Basilica
-the Latin word basilica was originally used to describe a Roman public building, usually located at the centre of a Roman town. Eventually, the term came to refer to a large and important church that has been given special ceremonial rights by the Pope. The term Major Basilica refers primarily to those five major churches in Rome, also referred to as Patriarchal Basilicas. They are:
  • St. John Lateran, Cathedral of the Bishop of Rome, Patriarch of the West, the Pope
  • St. Peter's Basilica, assigned to the Patriarch of Constantinople
  • St. Paul's outside the walls, the Patriarch of Alexandria
  • St. Mary Major, the Patriarch of Antioch
  • St. Lawrence outside the walls, the Patriarch of Jerusalem

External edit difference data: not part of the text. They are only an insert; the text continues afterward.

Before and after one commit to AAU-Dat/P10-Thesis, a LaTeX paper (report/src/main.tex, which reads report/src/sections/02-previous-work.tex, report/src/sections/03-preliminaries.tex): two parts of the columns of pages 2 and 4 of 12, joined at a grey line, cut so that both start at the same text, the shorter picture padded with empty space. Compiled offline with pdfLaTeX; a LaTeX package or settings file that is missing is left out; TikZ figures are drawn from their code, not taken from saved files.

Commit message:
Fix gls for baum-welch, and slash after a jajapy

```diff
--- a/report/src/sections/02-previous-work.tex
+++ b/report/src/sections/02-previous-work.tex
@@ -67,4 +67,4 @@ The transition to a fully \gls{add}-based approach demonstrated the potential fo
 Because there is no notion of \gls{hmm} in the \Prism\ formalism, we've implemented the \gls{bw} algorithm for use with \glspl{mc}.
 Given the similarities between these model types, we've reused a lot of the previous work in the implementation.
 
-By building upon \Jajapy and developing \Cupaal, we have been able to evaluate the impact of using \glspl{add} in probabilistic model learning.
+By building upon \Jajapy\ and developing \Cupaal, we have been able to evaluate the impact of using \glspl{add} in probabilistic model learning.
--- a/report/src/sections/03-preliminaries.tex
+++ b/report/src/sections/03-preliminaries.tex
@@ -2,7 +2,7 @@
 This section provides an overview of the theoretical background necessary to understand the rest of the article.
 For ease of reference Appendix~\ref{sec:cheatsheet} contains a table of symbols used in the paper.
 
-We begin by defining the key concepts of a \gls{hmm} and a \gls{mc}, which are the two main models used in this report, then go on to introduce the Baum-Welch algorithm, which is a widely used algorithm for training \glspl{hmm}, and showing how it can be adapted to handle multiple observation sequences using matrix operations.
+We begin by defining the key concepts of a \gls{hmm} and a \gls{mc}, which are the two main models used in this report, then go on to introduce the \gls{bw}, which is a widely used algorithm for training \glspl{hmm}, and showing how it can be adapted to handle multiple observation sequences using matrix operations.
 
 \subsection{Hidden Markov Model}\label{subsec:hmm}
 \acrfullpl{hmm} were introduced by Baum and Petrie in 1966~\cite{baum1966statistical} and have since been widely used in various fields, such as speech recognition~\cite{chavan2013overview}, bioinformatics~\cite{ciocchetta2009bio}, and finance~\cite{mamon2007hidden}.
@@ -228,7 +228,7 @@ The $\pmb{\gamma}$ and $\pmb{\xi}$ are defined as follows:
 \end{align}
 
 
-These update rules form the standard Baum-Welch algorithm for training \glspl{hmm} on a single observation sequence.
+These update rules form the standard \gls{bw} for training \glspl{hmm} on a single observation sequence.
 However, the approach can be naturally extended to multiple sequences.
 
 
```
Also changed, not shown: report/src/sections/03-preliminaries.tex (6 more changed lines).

Minor Basilicas (the designation given to the Basilica of St. John the Baptist) are much more common.
Pallium
-a narrow woolen band worn around the shoulders, over Eucharistic vestments; conferred upon archbishops.
Ambulatory Walls
-the ambulatory refers to the passageway located behind the altar area
Campanile
-a free-standing bell tower
Statuary
-a term used to describe a collection of statues
High Altar
-large churches such as the Basilica-Cathedral usually have several altars. The term high altar refers to the main altar located in the front of the church.
Side Altar
-an altar that is not the main or high altar of a church and therefore located to the side of the main or high altar
Our Lady of Fatima
-the title given to the Virgin Mary by Catholics and others who believe that she appeared to three shepherd children near Fatima, Portugal in 1917. It is believed that three Portuguese children received apparitions of Our Lady at Cova da Iria, near Fatima, 110 miles north of Lisbon.
Romanesque
-a style of architecture that flourished in Western Europe between 1050 and 1200. This style derived its name from the fact that it drew much of its influence from Roman architecture.
Mistaken Point
-a geological rock formation located near Cape Race on the Avalon Peninsula on the southeastern tip of the island of Newfoundland. The site is best known as home to the oldest and most extensive collection of fossils ranging from 560 to 575 million years old.